Driving in the snow can be stressful and intimidating. I must drive from Golden to Boulder (Colorado) every day to get to work and back. Normally it's a 40-50 minute drive, but in bad conditions it can take two hours. The highway I drive is state highway 93, which is only two lanes total most of the way, with a few annoyingly short passing sections. Due to its two lane nature I must deal with quite a bit of tailgating myself.

In good conditions, I drive faster than the average person. My el-cheapo Ford Escort handles great in good weather and is almost fun to drive in the twisty sections that make up the Front Range Highway. There are some downhill sections that allow me to reach high speeds with relative ease, making the car seem faster and ever slightly more fun to drive. There is often quite a barrage of wind (one permanent sign halfway through simply says "Gusty Winds May Exist") blowing, but in my low-profile Escort, it's barely noticeable. I've driven it in a Ford Explorer many times as well, and I feel much safer and confident in the Escort, in good weather or bad.

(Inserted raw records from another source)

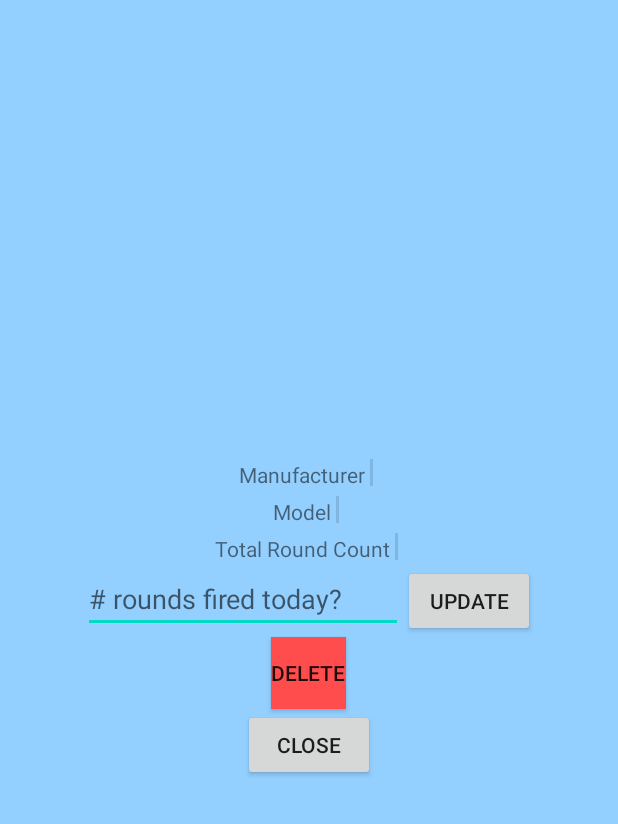
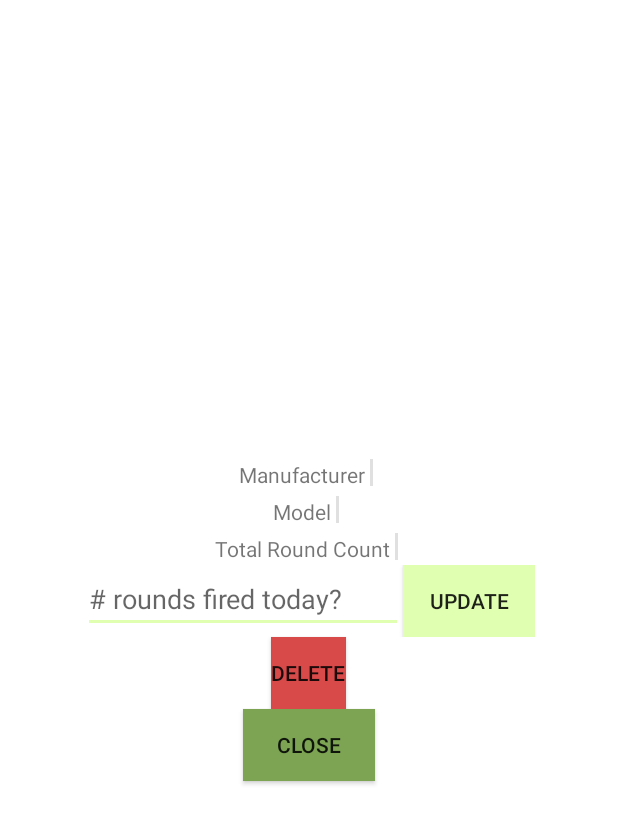
Before and after one commit to prescottwhite/gunlog, an Android app: the layout fragment_view_gun.xml on its own in the app's theme, with its tools: preview values and no code run, on a phone screen of 412 x 824 dp. Shown: the top 824 px of the screen. Run offline under Robolectric (Android 15) with nearby library versions, the phone set to English and light mode, and no system bars.

Commit message:
Change color theme

```diff
--- a/app/src/main/res/layout/fragment_view_gun.xml
+++ b/app/src/main/res/layout/fragment_view_gun.xml
@@ -3,7 +3,7 @@
     android:layout_width="match_parent"
     android:layout_height="match_parent"
     android:animateLayoutChanges="true"
-    android:background="@color/colorBackground"
+    android:background="#FFFFFF"
     android:gravity="center"
     android:orientation="vertical">
 
@@ -89,6 +89,7 @@
             android:id="@+id/buttonUpdateRounds"
             android:layout_width="wrap_content"
             android:layout_height="wrap_content"
+            android:background="@color/colorAccent"
             android:text="@string/button_update_rounds" />
     </LinearLayout>
 
@@ -97,13 +98,14 @@
         style="@style/Widget.AppCompat.Button.Small"
         android:layout_width="wrap_content"
         android:layout_height="wrap_content"
-        android:background="#FF4D4D"
+        android:background="@color/colorDelete"
         android:text="@string/button_delete" />
 
     <Button
         android:id="@+id/buttonCloseFragment"
         android:layout_width="wrap_content"
         android:layout_height="wrap_content"
+        android:background="@color/colorPrimaryDark"
         android:text="@string/button_close" />
 
 </LinearLayout>
--- a/app/src/main/res/layout/recyclerview_item.xml
+++ b/app/src/main/res/layout/recyclerview_item.xml
@@ -10,5 +10,5 @@
         style="@style/gun_title"
         android:layout_width="match_parent"
         android:layout_height="wrap_content"
-        android:background="@color/colorBackground" />
+        android:background="@color/colorPrimary" />
 </LinearLayout>
--- a/app/src/main/res/values/colors.xml
+++ b/app/src/main/res/values/colors.xml
@@ -1,8 +1,7 @@
 <?xml version="1.0" encoding="utf-8"?>
 <resources>
-    <color name="colorPrimary">#6200EE</color>
-    <color name="colorPrimaryDark">#3700B3</color>
-    <color name="colorAccent">#03DAC5</color>
-
-    <color name="colorBackground">#93CFFF</color>
+    <color name="colorPrimary">#aed581</color>
+    <color name="colorPrimaryDark">#7ca453</color>
+    <color name="colorAccent">#e0ffb1</color>
+    <color name="colorDelete">#D84949</color>
 </resources>
--- a/app/src/main/res/values/styles.xml
+++ b/app/src/main/res/values/styles.xml
@@ -1,6 +1,6 @@
 <resources>
     <!-- Base application theme. -->
-    <style name="AppTheme" parent="Theme.AppCompat.Light.DarkActionBar">
+    <style name="AppTheme" parent="Theme.AppCompat.Light">
         <!-- Customize your theme here. -->
         <item name="colorPrimary">@color/colorPrimary</item>
         <item name="colorPrimaryDark">@color/colorPrimaryDark</item>
```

For the same reasons that it is an enjoyable drive in good weather, it sucks badly in poor weather conditions. The twisty downhill parts are terrifying. Where I could otherwise drive 65 and slam the brakes at the last minute during the curve if necessary, I must now drive 25 and approach the curve slowing down to 10 or 15mph, using the brakes before actually making the curve, as exemplified by heropsychodreamer's writeup. If the conditions are bad enough there may be a mile of traffic slowly coasting downhill, one car at a time, barely moving, sometimes so slowly that the speedometer doesn't even register it. During one occasion I slowly had to pump my brakes down a normally gentle curve that was just covered in pure ice and fresh snow. It was terrifying; I took it extremely slowly, so the car behind me started to pass me (illegally) and skidded way out of control, much to my amusement, front wheels a-locking. Luckily, they didn't quite roll off of the curve to the gentle hill below, but they sure came close.

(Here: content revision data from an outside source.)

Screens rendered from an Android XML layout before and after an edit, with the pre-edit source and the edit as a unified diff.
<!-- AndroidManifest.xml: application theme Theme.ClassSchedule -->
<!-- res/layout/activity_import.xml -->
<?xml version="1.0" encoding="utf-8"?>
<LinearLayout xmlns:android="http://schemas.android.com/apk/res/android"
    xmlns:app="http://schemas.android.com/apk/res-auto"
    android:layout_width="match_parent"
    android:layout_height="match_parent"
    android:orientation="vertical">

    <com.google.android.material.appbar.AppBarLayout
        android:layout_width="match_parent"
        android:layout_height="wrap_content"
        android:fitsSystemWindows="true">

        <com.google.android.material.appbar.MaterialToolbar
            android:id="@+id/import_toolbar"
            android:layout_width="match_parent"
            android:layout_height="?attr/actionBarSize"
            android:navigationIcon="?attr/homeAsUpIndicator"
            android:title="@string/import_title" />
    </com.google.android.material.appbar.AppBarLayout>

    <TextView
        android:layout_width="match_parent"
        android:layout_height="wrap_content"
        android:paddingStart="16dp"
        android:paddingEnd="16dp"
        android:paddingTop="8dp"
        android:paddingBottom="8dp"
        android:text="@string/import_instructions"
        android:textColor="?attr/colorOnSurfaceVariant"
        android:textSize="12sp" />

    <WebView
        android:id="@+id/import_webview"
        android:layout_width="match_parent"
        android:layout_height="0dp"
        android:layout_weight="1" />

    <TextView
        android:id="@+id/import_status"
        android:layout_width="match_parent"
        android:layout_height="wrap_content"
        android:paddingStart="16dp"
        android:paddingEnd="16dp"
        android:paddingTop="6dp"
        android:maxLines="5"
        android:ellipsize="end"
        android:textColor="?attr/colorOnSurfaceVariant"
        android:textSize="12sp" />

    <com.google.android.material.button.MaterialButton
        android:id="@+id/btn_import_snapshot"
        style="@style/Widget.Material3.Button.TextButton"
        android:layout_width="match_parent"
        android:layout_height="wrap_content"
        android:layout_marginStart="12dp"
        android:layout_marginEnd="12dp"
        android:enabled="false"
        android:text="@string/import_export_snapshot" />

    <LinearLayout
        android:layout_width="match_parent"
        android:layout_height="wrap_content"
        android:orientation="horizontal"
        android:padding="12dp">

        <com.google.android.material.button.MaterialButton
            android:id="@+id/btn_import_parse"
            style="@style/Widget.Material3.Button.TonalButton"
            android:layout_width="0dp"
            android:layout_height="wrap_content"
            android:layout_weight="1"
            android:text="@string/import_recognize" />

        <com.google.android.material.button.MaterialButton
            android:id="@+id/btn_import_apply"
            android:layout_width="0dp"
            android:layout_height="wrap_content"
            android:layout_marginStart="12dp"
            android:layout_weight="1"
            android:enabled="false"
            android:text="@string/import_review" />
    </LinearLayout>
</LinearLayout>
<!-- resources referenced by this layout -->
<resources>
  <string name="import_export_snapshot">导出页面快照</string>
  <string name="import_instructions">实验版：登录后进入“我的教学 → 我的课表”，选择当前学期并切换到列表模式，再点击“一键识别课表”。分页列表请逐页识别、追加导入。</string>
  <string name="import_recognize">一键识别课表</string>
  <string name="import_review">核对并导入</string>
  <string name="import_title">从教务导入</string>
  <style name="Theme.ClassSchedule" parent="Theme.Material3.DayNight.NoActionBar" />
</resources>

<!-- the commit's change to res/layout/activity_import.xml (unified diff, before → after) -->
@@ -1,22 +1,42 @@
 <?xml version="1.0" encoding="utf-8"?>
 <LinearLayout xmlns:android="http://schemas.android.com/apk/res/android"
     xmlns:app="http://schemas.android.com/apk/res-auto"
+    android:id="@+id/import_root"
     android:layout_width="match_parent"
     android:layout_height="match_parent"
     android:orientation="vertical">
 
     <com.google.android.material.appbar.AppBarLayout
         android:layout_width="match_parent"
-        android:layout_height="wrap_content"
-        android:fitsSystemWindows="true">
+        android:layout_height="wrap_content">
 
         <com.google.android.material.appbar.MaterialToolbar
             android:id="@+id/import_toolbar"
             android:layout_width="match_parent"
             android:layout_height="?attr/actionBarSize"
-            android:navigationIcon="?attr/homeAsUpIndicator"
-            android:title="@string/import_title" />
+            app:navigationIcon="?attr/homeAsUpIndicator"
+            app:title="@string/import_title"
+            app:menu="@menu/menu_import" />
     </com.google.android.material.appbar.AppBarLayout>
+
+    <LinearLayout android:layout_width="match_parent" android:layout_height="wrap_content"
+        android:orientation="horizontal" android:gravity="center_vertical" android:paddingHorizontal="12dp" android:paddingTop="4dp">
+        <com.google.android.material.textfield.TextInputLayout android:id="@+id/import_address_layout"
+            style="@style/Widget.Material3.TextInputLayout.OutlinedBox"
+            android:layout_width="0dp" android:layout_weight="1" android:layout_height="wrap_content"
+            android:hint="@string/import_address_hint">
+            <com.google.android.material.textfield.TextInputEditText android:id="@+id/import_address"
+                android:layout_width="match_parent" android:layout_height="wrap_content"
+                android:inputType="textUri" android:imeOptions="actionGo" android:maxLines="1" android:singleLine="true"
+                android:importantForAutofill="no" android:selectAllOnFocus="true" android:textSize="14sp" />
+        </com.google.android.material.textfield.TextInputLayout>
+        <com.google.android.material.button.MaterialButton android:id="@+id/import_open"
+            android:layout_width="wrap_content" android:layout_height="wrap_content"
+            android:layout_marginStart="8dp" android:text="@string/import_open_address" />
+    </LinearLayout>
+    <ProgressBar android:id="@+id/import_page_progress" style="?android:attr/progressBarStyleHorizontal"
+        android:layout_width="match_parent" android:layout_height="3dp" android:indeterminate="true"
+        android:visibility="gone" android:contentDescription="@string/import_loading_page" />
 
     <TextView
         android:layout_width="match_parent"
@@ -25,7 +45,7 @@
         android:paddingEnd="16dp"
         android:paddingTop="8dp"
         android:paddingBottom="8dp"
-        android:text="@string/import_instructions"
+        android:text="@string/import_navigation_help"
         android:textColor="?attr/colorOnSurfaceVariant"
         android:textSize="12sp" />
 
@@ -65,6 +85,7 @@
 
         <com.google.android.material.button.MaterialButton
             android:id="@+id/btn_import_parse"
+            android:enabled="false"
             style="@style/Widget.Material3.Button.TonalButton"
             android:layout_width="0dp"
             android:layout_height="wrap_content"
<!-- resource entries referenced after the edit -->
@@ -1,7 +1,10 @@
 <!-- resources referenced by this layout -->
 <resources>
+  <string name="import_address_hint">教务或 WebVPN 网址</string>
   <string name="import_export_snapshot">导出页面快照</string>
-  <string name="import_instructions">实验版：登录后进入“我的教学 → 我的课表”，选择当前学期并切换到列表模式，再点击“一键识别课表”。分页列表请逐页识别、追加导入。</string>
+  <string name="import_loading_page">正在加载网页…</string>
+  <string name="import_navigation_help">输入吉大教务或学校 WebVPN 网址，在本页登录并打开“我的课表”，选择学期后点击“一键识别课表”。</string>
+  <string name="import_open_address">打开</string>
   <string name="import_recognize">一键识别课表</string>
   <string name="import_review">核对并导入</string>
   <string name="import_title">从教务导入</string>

I find that dealing with tailgaters is the primary problem when you want to drive safely. Sometimes I feel like I'm being forced into speeding by peer pressure, but it's far worse when it's bad weather and you know you can't go any faster, mainly because there is curve after curve approaching, and visibility is nearly zero. One time I was actually told to "Get off the road" by someone in a Suburban who ended up going a whole 4-5mph faster than I; I didn't, of course, but I wished him dead and sent bad Satanic vibes in his direction... Generally I drive 65-75mph in good weather, if it's bad enough I'll drive 15-35, usually 25 on average. Tough shit for the 5000lb Ford Expedition that wants to drive on the shoulder to pass all of the people inching down the rather scary downhill slope with a curve at the very end. If there's room, I'll make the gesture of moving to the side of the road to let people pass me, if they're especially obnoxious. Then I laugh as they storm ahead and find themselves behind another intelligent driver a city block ahead.

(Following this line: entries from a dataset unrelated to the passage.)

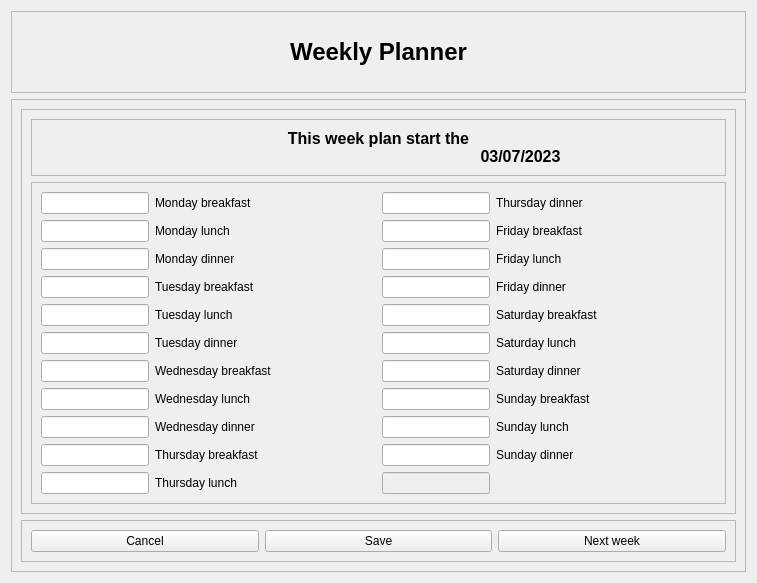
First picture: the form in src/forms/WeeklyPlannerWidget.ui, repository fabiolorenzi/food_organizer_frontend, before the edit.
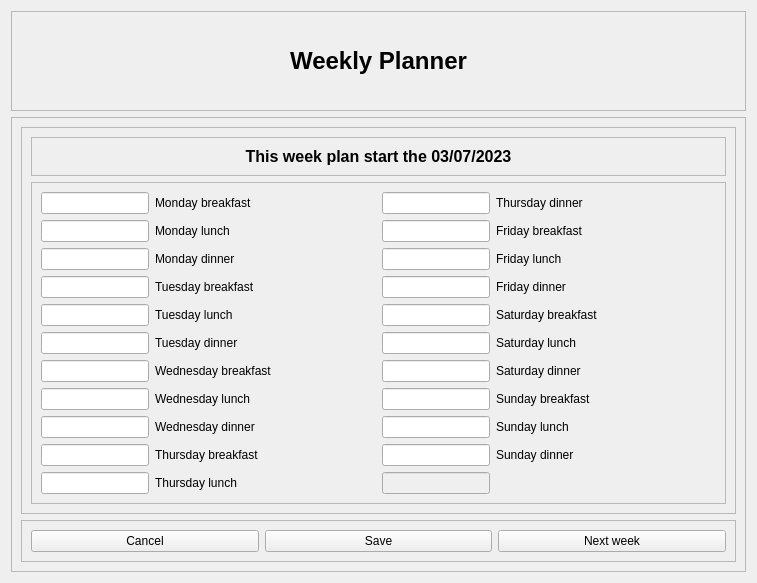
Second picture: the form after the edit.

Commit message: fixed ui in weekly planner widget

```diff
--- a/src/forms/WeeklyPlannerWidget.ui
+++ b/src/forms/WeeklyPlannerWidget.ui
@@ -83,8 +83,7 @@
                                                             </font>
                                                         </property>
                                                         <property name="text">
-                                                            <string>This week plan start the
-                                                                03/07/2023</string>
+                                                            <string>This week plan start the 03/07/2023</string>
                                                         </property>
                                                         <property name="alignment">
                                                             <set>Qt::AlignCenter</set>
```
The commit also changes 1 other file.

Every day after a bad snow I see cars in the ditch, often SUVs, and often Subarus, probably driven by (as I imagine them) over-confident yuppies that think four wheel drive makes it safe to go the speed limit when driving on two inches of snowpack. This gives me the strength to shake off absurd vehicular harassment that I can expect to experience again during the next storm. Usually I will simply call in and say "fuck this" if it's too bad, and so far my employer has been flexible. I don't like risking my life unnecessarily, especially if all I get in return is a day of work followed by another potentially fun drive on the way home! Unfortunately with my luck the weather always comes in during work, just in time to sabotage the ride home, giving me no choice but to drive. It feels like getting on a rollercoaster...